(Edit tracking data)
........
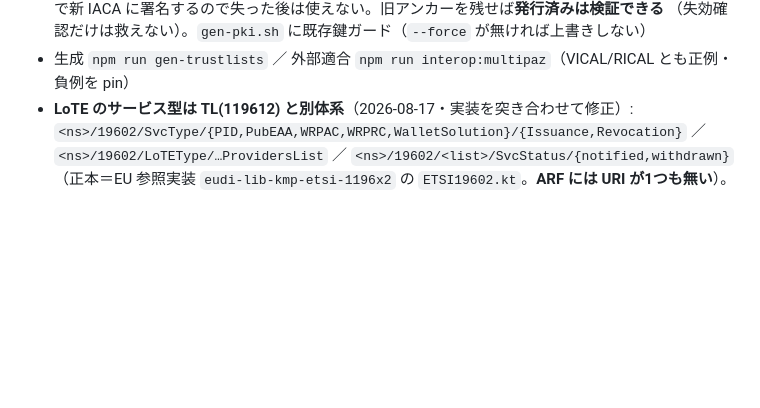
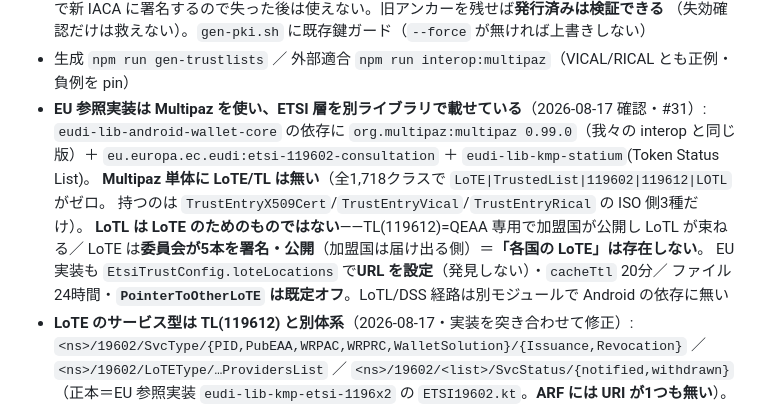
Before and after one commit to kthrtty/ihv-eudi-jp, a Markdown page: CLAUDE.md, the part around the change. GitHub-like rendering; blank space fills up the shorter version.

Commit message:
docs: EU 参照実装のトラストリスト実装を調査して記録 — #31
分割の設計をする前に、EU 参照実装が同じ問題をどう解いているかを確認した。

- **参照実装は Multipaz を使っている**（`eudi-lib-android-wallet-core` が
  `org.multipaz:multipaz 0.99.0`＝我々の interop と同じ版に依存）。資格証エンジンは Multipaz、
  トラストリストは `etsi-119602-consultation` を上に載せる構成で、我々の
  「Multipaz 互換のコア＋自前 trust.mjs」と同じ形だった
- **Multipaz 単体に LoTE/TL は無い**（全1,718クラスで該当ゼロ。ISO 側の3種のみ）
- **LoTL は LoTE のためのものではない**。TL(119612)=QEAA 専用・加盟国が公開・LoTL が束ねる／
  LoTE=委員会が5本を署名公開＝**「各国の LoTE」は存在しない**
- EU 実装も **LoTE の URL は設定値**（発見しない）。`PointerToOtherLoTE` は既定オフ
- **`SupportedLists`（役割 → リスト → 発行/失効のサービス型の写像）が分割の本体**。
  #31 の作業項目に反映。`pubEaaProviders` は EU 実装でもまだ null

Claude-Session: https://claude.ai/code/session_012DwcK4gq4tct8bnVZoH7e1

```diff
--- a/CLAUDE.md
+++ b/CLAUDE.md
@@ -534,6 +534,15 @@ devlog は `portrait|portrait_b64` をマスク。テスト `test/portrait.test.
   秘密鍵で新 IACA に署名するので失った後は使えない。旧アンカーを残せば**発行済みは検証できる**
   （失効確認だけは救えない）。`gen-pki.sh` に既存鍵ガード（`--force` が無ければ上書きしない）
 - 生成 `npm run gen-trustlists` ／ 外部適合 `npm run interop:multipaz`（VICAL/RICAL とも正例・負例を pin）
+- **EU 参照実装は Multipaz を使い、ETSI 層を別ライブラリで載せている**（2026-08-17 確認・#31）:
+  `eudi-lib-android-wallet-core` の依存に `org.multipaz:multipaz 0.99.0`（我々の interop と同じ版）＋
+  `eu.europa.ec.eudi:etsi-119602-consultation` ＋ `eudi-lib-kmp-statium`(Token Status List)。
+  **Multipaz 単体に LoTE/TL は無い**（全1,718クラスで `LoTE|TrustedList|119602|119612|LOTL` がゼロ。
+  持つのは `TrustEntryX509Cert`/`TrustEntryVical`/`TrustEntryRical` の ISO 側3種だけ）。
+  **LoTL は LoTE のためのものではない**——TL(119612)=QEAA 専用で加盟国が公開し LoTL が束ねる／
+  LoTE は**委員会が5本を署名・公開**（加盟国は届け出る側）＝**「各国の LoTE」は存在しない**。
+  EU 実装も `EtsiTrustConfig.loteLocations` で**URL を設定**（発見しない）・`cacheTtl` 20分／
+  ファイル24時間・**`PointerToOtherLoTE` は既定オフ**。LoTL/DSS 経路は別モジュールで Android の依存に無い
 - **LoTE のサービス型は TL(119612) と別体系**（2026-08-17・実装を突き合わせて修正）:
   `<ns>/19602/SvcType/{PID,PubEAA,WRPAC,WRPRC,WalletSolution}/{Issuance,Revocation}` ／
   `<ns>/19602/LoTEType/…ProvidersList` ／ `<ns>/19602/<list>/SvcStatus/{notified,withdrawn}`
```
........
A count alone is required. How many lines in the entries contain the string "eudi"?

- [Your response]
4